:: DATA SECTION ::
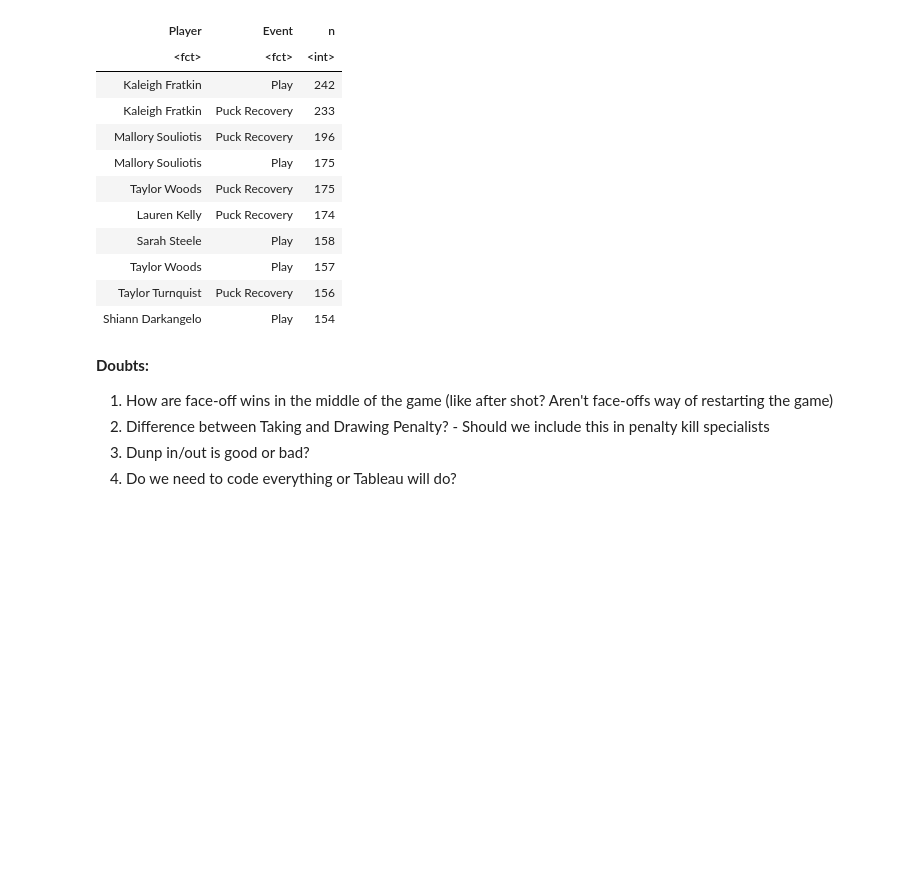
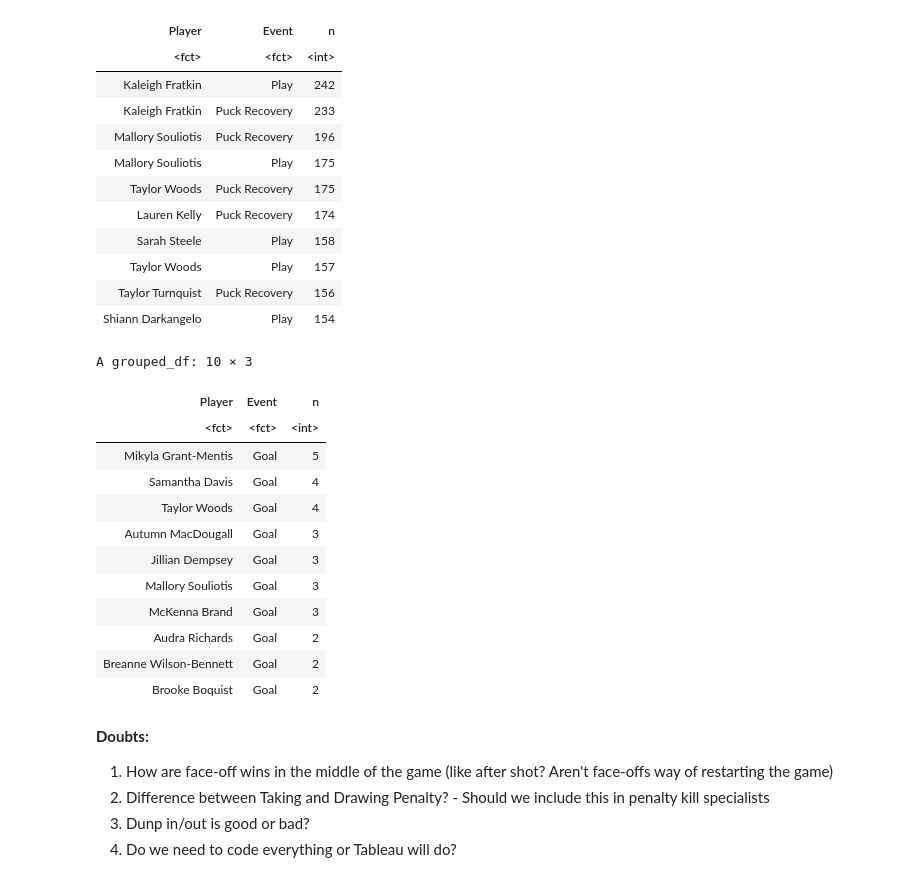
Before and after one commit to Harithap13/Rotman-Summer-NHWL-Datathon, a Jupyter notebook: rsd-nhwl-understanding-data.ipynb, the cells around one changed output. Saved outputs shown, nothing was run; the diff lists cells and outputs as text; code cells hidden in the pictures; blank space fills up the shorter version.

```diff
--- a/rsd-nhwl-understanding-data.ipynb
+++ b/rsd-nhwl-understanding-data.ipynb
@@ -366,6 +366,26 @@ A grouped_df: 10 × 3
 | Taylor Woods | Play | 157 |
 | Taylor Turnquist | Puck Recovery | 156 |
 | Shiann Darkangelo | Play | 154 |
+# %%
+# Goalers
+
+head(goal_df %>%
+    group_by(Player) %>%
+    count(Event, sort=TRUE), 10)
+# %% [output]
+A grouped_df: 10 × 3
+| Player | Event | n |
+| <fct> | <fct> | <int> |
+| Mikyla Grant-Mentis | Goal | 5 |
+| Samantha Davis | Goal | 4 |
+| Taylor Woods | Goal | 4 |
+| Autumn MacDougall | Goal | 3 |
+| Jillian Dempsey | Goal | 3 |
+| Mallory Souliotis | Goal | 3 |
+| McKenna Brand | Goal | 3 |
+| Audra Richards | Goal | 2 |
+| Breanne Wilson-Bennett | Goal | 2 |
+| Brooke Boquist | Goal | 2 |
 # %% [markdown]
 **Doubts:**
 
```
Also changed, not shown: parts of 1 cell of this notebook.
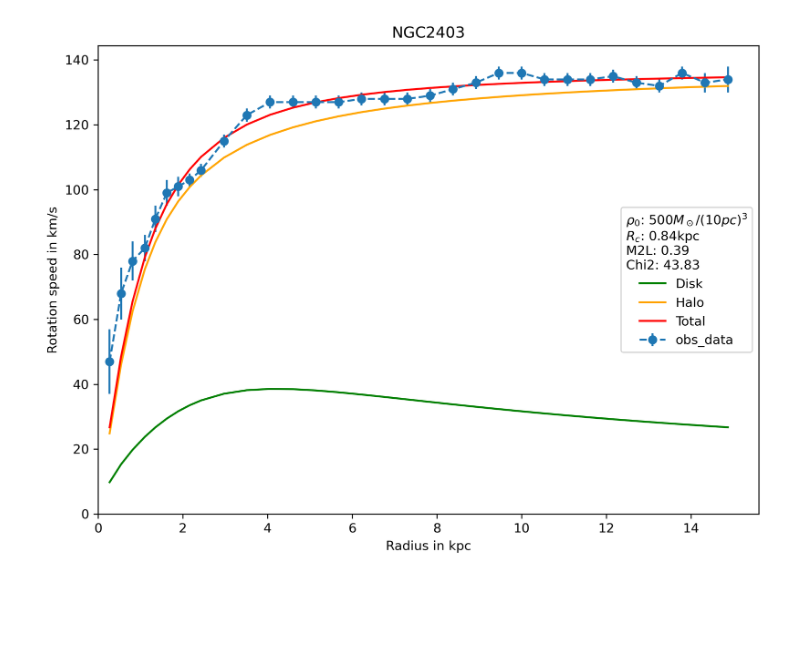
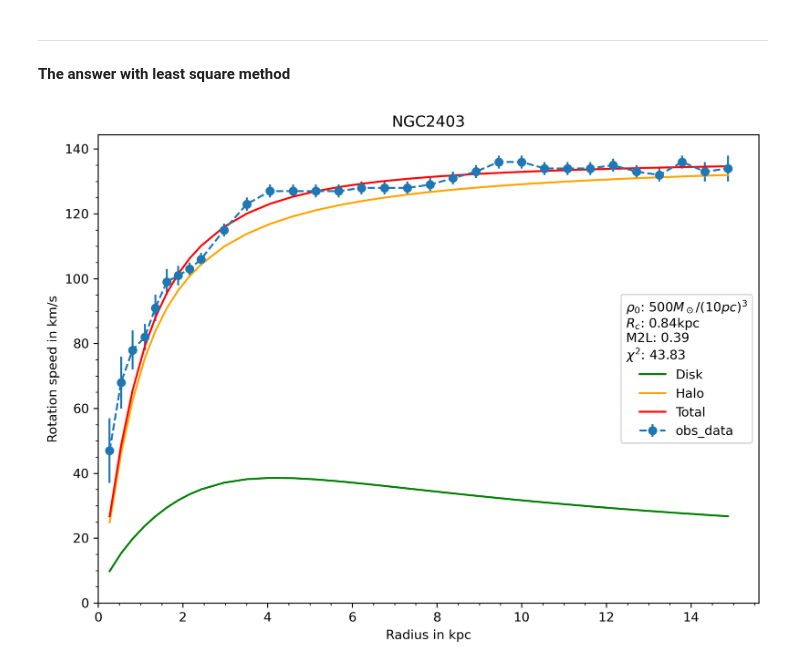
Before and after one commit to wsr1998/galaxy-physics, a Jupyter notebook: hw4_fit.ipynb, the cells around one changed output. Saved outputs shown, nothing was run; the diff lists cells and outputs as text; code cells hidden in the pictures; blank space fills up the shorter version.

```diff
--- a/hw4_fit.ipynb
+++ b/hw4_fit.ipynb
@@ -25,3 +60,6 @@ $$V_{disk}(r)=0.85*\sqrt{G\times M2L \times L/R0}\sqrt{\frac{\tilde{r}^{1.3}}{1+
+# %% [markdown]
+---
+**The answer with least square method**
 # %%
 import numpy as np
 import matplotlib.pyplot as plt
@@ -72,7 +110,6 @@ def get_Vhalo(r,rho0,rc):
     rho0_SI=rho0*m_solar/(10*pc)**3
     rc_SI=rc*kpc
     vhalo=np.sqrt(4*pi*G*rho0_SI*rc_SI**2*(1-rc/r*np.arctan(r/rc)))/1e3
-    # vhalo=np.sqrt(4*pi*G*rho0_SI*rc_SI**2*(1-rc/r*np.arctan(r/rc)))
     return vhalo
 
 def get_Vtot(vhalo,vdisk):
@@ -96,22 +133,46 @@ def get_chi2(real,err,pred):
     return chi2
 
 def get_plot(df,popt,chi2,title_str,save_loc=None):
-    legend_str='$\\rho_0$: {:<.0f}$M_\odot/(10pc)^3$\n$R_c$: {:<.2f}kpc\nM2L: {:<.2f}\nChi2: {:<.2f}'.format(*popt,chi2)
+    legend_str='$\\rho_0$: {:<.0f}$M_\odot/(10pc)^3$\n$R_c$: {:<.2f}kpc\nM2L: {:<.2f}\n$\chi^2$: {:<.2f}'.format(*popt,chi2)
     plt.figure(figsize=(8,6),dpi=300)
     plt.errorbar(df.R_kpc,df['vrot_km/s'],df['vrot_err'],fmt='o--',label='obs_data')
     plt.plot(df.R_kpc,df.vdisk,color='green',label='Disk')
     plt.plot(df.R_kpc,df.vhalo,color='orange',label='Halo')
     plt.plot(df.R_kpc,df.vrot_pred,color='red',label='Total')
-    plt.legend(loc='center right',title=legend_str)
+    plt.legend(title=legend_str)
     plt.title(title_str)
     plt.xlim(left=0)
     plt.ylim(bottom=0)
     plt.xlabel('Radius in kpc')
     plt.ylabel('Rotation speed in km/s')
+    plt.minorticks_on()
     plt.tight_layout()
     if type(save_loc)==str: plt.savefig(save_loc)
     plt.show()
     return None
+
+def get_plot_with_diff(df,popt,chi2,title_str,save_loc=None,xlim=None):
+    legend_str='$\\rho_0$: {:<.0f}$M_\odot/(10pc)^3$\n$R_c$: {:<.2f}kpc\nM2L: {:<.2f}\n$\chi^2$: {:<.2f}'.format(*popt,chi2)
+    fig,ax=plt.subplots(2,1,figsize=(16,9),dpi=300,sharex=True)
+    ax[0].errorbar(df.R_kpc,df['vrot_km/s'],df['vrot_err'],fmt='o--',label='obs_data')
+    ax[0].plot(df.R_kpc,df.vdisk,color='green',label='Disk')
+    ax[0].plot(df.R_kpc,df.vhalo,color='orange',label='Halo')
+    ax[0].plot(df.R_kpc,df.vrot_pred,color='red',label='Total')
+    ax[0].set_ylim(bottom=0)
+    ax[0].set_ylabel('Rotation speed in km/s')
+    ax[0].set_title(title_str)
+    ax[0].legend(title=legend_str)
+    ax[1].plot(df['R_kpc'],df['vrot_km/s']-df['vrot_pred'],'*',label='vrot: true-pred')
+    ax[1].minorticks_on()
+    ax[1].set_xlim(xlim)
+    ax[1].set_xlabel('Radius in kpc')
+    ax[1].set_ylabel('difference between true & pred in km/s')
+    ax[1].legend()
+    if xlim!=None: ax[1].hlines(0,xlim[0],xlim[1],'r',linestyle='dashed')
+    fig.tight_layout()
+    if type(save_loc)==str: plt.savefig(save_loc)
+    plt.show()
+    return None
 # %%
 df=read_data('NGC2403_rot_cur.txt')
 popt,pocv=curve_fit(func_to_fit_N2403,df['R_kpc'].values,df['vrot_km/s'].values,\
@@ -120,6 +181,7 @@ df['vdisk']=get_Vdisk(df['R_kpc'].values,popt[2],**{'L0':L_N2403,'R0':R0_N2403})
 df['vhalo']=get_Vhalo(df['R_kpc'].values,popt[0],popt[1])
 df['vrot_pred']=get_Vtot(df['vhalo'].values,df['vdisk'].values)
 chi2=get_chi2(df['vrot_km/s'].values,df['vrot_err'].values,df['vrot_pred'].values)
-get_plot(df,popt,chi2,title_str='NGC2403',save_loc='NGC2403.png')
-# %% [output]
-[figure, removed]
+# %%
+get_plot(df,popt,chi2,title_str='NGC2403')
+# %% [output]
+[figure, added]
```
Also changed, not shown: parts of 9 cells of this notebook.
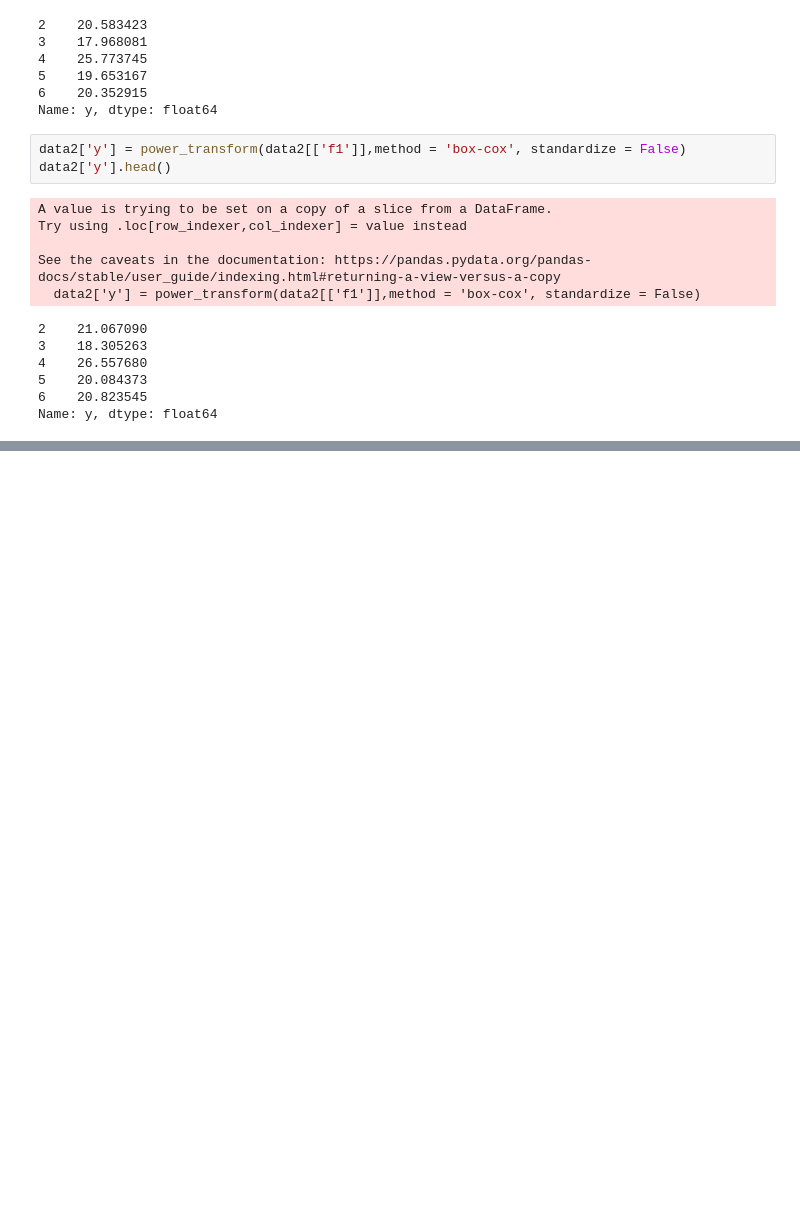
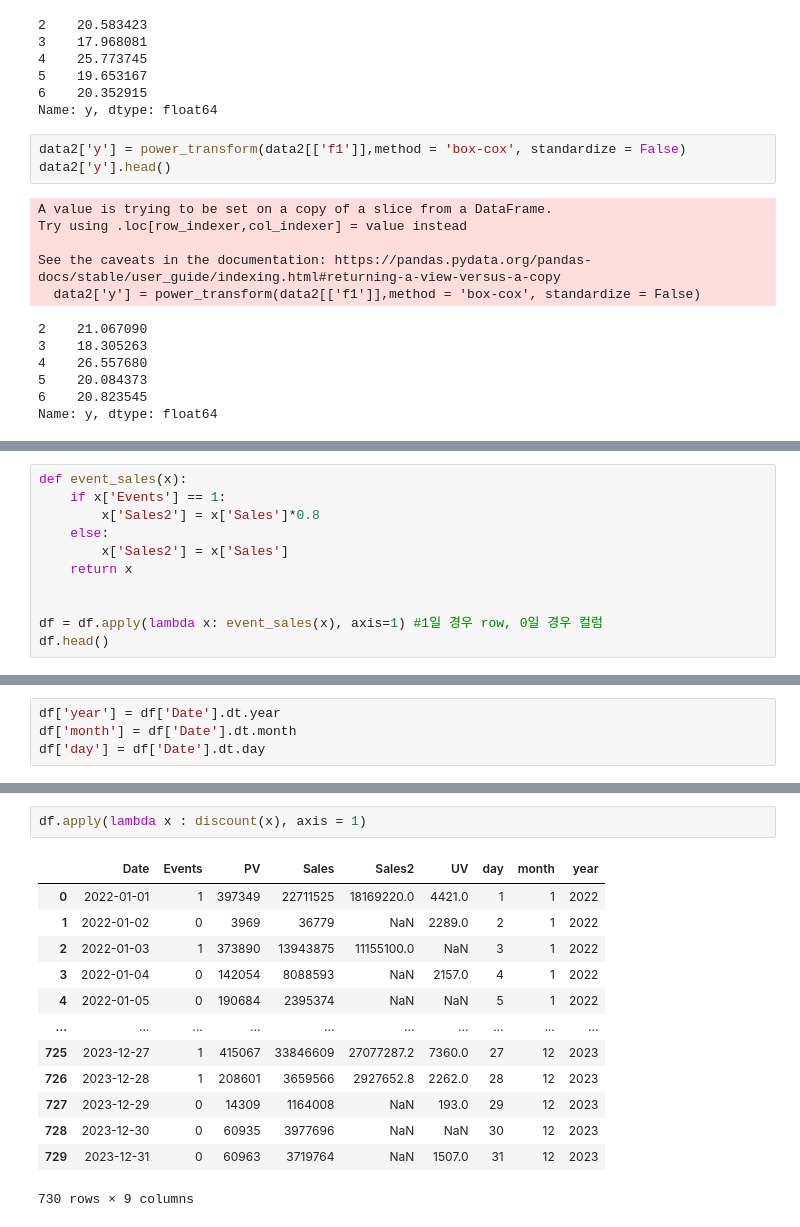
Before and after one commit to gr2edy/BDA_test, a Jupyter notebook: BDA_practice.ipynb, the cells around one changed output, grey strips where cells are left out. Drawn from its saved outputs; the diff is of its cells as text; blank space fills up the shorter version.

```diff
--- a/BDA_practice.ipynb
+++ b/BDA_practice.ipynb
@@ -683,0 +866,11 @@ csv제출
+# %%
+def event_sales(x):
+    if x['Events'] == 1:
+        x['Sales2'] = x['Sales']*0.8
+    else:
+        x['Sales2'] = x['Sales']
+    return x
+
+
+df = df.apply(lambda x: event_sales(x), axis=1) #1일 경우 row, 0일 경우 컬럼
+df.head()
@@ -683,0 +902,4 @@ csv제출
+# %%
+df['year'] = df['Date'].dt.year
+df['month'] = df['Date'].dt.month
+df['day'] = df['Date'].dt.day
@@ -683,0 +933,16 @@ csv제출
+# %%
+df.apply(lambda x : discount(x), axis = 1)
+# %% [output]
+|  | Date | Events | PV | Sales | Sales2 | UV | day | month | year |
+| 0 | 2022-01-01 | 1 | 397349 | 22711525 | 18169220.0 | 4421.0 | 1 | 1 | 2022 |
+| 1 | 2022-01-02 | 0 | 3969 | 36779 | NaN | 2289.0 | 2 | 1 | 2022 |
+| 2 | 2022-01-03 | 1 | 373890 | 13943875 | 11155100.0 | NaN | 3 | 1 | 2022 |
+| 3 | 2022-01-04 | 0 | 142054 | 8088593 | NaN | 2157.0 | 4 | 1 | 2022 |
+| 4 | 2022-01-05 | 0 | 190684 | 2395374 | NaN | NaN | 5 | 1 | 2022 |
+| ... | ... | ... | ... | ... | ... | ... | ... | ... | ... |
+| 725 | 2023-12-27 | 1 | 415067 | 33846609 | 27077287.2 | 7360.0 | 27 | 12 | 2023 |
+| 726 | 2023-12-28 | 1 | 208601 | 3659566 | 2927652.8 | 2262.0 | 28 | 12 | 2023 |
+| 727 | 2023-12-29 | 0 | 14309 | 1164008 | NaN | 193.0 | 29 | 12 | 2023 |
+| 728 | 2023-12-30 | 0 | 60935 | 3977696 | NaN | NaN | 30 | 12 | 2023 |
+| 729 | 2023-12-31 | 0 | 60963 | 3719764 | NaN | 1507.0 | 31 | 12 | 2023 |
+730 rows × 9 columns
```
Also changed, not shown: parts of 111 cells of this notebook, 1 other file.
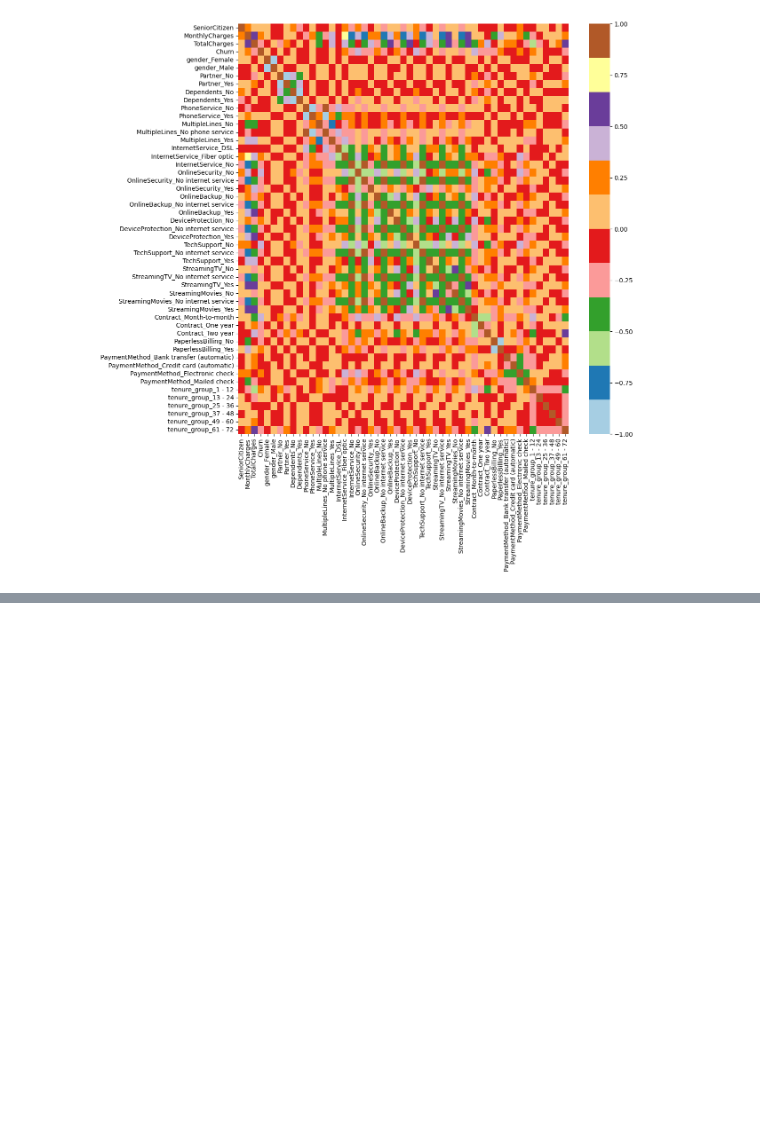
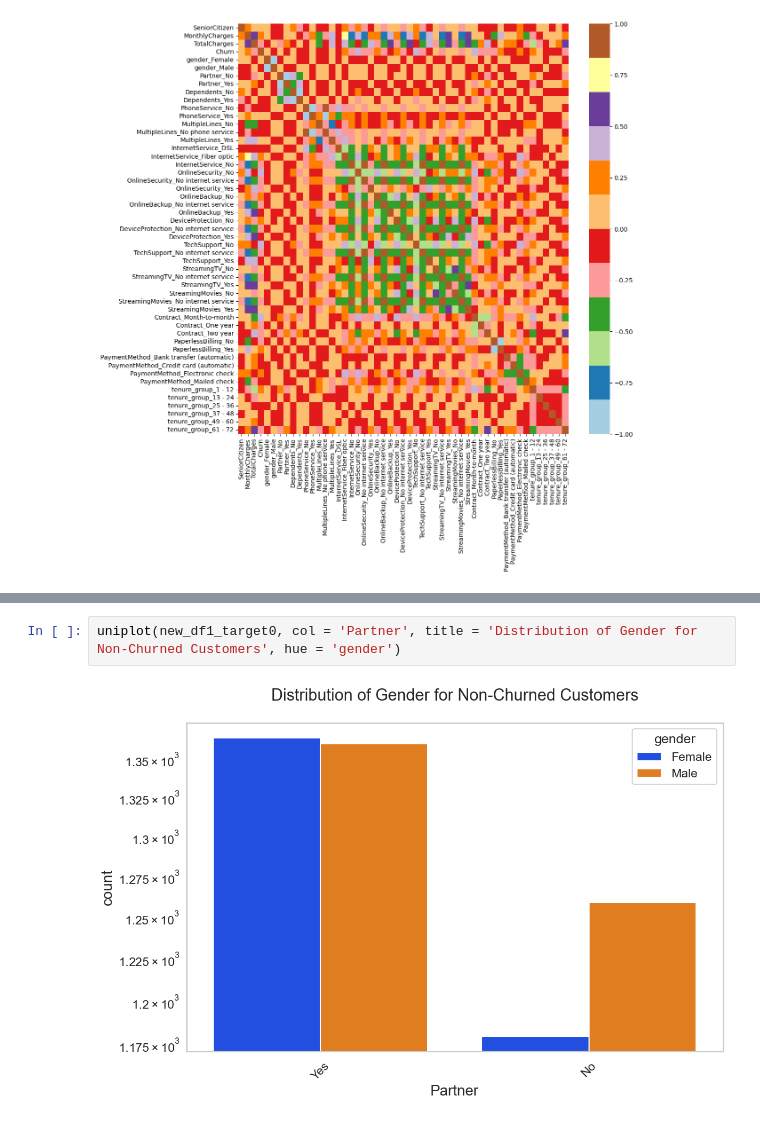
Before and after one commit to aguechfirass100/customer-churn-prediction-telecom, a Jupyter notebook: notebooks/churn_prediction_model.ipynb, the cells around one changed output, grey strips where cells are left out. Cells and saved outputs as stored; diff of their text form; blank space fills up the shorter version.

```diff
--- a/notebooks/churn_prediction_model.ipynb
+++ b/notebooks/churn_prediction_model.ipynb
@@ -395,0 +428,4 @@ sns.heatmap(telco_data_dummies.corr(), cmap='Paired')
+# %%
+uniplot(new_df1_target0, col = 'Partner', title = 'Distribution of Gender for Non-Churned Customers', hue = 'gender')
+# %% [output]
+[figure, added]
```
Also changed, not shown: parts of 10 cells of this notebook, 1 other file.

:: YOUR GOAL ::
All lines above that include the word "return" must be copied into the answer.

:: RESPONSE AREA ::
     return vhalo
     return chi2
     return None
+    return None
+    return x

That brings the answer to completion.